Hi,

I have a servlet application developed on Java 1.6.0.29 and running on Tomcat 7, all on Windows.  I have followed many articles to set up SSL for the Servlet including Apache Tomcat's owb documentation but I find it all quite ambiguous, with defferent server.xml parameters etc.  Below is the process I followed but the URL - https://localhost:8443/ doesn't work.  A certificate was set up for me by the company infrastructure team.

Please advise what I am doing wrong and how can I check if the SSL process is "working".

Thanks in advance

#############################################

Discovered that a separate keystore should be set up because any upgrades to Java will remove any certificates

Ensure path to Java bin is added to PATH environment variable, i.e. C:\"Program Files"\Java\jre6\bin.

Create a directory under the C:\ drive for the keystore, i.e. C:\Keys

Open a command window and navigate to the directory created in the step above

Initiate keytool application to create keystore;
      
We used an alias of portalintegration otherwise the alias default of mykey is used.  It is best to specify a relevant alias

keytool -genkey -alias portalintegration -keyalg RSA -keysize 2048 -keystore
PortalIntegration.keystore<return>

The following questions were asked:

Enter keystore password: storePassword <return>

First and last name? - portallive1.ourDomainName.co.uk <return>

What is the name of your organizational unit? - Department Name<return>

What is the name of your organization? - Company Name <return>

What is the name of your City or Locality? - Paisley <return>

What is the name of your State or Province? - Renfrewshire <return>

What is the two-letter country code for this unit? - GB <return>
      

You will then be asked if the information is correct:
Is CN= portallive1.ourDomainName.co.uk, OU= Department Name, O= Company Name, L=Paisley, ST=Renfrewshire, C=GB correct?

If correct enter y or yes <return>

When you answer 'y' or 'yes' the password is then requested:
Enter key password for alias <portalintegration> (Will state "RETURN if same as keystore password" <return>

NOTE: If different password is used then make a note of it!!!

      At this point check that a keystore with relevant name is created in your directory, i.e.
      a file called PortalIntegration.keystore

Copy certificate received from our infrastructure team to relevant location, C:\Keys.
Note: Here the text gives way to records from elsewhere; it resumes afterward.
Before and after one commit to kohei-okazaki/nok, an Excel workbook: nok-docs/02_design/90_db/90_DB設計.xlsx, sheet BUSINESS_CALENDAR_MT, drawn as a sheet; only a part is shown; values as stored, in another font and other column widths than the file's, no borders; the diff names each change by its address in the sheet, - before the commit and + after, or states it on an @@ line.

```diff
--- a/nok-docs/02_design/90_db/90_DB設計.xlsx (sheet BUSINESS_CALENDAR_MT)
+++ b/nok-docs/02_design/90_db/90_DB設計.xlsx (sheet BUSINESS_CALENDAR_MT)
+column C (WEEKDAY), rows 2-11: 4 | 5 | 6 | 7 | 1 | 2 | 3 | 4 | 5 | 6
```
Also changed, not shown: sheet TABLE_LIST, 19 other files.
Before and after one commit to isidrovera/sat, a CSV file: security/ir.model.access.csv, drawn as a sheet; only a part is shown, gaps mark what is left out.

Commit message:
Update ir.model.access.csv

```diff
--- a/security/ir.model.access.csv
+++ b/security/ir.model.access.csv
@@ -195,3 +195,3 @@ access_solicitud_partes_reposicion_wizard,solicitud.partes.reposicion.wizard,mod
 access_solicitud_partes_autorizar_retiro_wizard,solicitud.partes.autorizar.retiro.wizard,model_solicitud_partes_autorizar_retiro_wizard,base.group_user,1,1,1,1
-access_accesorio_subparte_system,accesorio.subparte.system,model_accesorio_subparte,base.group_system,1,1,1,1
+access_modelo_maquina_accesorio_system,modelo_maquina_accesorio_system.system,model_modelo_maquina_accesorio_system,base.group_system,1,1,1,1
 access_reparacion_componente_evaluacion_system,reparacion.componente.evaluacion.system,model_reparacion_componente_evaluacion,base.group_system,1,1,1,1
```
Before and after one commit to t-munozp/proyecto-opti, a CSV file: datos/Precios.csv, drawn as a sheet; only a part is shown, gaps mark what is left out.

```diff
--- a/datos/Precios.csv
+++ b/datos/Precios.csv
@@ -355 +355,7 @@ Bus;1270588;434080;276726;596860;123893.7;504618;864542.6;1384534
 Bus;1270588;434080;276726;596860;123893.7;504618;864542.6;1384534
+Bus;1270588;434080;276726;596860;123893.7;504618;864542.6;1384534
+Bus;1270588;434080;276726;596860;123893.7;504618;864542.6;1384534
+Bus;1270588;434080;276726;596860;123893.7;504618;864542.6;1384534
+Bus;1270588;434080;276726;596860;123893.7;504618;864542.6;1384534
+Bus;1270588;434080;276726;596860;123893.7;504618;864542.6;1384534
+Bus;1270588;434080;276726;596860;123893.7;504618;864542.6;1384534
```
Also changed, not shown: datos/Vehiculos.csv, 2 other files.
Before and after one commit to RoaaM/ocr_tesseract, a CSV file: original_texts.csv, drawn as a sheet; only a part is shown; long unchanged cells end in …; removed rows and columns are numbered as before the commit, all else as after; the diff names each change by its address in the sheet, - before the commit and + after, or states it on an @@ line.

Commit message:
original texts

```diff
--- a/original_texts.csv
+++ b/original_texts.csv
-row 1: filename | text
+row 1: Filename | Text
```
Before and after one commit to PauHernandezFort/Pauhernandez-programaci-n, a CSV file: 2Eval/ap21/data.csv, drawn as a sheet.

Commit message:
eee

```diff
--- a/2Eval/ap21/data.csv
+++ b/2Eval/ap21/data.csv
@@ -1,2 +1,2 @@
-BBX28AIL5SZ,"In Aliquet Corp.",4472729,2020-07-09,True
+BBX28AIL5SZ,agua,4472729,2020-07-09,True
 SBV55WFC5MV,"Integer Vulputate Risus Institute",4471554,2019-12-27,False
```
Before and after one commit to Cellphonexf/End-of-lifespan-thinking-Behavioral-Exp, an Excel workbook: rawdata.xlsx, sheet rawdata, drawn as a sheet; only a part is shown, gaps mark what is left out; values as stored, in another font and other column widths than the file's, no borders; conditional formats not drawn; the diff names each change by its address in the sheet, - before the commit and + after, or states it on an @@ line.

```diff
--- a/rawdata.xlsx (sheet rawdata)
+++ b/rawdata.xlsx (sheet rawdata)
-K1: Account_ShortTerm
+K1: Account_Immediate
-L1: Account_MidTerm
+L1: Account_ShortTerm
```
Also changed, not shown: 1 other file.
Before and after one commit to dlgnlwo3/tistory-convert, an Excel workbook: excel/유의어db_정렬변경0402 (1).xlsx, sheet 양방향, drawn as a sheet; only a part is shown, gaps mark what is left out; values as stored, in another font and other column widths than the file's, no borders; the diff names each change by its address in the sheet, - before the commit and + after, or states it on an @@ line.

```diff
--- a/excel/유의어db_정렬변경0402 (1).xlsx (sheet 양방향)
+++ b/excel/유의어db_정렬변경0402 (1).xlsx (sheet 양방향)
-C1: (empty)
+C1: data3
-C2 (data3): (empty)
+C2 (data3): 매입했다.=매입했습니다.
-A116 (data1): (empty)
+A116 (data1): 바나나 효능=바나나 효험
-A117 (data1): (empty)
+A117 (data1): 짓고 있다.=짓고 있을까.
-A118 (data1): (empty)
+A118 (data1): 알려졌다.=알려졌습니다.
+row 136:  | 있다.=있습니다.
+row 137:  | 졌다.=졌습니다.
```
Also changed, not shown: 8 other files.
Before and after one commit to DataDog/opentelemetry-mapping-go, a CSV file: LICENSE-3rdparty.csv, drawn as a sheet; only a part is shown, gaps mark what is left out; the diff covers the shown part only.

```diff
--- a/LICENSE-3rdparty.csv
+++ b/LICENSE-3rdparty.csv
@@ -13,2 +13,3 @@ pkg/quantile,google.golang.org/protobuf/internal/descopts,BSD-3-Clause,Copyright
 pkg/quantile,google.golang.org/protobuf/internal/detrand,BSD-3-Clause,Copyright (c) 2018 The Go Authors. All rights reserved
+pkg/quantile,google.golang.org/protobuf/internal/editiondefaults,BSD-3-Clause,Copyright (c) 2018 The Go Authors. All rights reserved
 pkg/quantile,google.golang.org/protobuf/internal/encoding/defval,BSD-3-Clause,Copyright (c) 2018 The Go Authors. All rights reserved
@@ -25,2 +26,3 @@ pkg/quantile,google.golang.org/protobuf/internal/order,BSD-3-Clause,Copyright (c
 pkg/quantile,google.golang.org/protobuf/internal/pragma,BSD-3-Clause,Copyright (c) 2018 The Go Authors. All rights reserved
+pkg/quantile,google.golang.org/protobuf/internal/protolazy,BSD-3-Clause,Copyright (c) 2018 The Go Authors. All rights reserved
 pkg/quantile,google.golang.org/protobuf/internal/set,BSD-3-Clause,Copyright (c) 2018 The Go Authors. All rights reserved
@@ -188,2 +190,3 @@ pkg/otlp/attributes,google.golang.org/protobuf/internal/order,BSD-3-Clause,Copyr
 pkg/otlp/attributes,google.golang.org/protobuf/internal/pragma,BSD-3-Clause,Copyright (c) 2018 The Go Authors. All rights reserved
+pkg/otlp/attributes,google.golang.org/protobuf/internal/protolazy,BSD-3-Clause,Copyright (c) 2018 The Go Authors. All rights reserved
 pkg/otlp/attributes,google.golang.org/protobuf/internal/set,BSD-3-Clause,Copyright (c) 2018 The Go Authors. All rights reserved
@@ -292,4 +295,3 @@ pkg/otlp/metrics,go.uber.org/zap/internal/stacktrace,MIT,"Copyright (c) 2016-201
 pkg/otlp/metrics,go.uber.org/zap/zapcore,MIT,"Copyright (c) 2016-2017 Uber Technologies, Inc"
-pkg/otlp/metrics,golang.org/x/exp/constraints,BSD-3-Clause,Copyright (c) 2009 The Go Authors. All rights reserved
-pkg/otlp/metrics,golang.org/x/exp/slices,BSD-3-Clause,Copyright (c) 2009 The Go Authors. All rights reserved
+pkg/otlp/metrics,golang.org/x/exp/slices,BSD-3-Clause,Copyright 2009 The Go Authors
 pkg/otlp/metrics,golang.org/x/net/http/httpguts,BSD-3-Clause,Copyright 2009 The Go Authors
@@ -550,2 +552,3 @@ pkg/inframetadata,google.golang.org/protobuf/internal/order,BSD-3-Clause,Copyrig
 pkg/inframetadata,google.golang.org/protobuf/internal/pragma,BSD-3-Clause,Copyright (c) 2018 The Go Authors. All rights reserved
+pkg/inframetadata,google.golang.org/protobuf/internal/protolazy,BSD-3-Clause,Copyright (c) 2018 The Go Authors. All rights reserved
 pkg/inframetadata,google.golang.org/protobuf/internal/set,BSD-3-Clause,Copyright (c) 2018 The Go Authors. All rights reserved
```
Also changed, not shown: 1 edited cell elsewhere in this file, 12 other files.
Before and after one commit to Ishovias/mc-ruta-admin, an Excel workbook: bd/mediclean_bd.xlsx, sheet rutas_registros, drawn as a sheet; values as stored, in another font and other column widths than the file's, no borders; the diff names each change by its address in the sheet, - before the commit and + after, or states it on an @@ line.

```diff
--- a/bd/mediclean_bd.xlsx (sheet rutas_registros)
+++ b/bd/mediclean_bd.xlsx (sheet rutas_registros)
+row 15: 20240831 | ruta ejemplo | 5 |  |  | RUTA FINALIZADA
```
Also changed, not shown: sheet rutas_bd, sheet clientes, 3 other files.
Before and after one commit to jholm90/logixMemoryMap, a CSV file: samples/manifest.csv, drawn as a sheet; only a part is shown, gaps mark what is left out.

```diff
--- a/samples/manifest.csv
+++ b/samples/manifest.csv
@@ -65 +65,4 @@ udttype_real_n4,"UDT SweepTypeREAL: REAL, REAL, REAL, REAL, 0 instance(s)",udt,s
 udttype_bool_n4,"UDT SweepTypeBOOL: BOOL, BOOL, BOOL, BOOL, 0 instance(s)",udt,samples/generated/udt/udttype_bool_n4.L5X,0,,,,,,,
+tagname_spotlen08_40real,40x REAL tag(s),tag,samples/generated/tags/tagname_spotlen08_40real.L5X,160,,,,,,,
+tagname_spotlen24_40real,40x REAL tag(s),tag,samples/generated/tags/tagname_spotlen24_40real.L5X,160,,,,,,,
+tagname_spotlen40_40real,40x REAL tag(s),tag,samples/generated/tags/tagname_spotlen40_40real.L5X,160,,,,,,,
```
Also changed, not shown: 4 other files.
Note: No bundle file.

Import certificate to keystore;

keytool -import -trustcacerts -alias portalCert -file certificatename.cer -keystore PortalIntegration.keystore <return>

Enter keystore password: storePassword<return>

Set up connector in server.xml file as below;

<Connector SSLEnabled="true" acceptCount="100" clientAuth="false" disableUploadTimeout="true" enableLookups="false" maxThreads="150" port="8443" keystoreFile="C:\Keys\ PortalIntegration.keystore" keystorePass="storePassword" protocol="org.apache.coyote.http11.Http11NioProtocol" scheme="https" secure="true" sslProtocol="TLS" />

When I test Tomcat with URL: https://localhost:8443/ the output is that it cannot display the web page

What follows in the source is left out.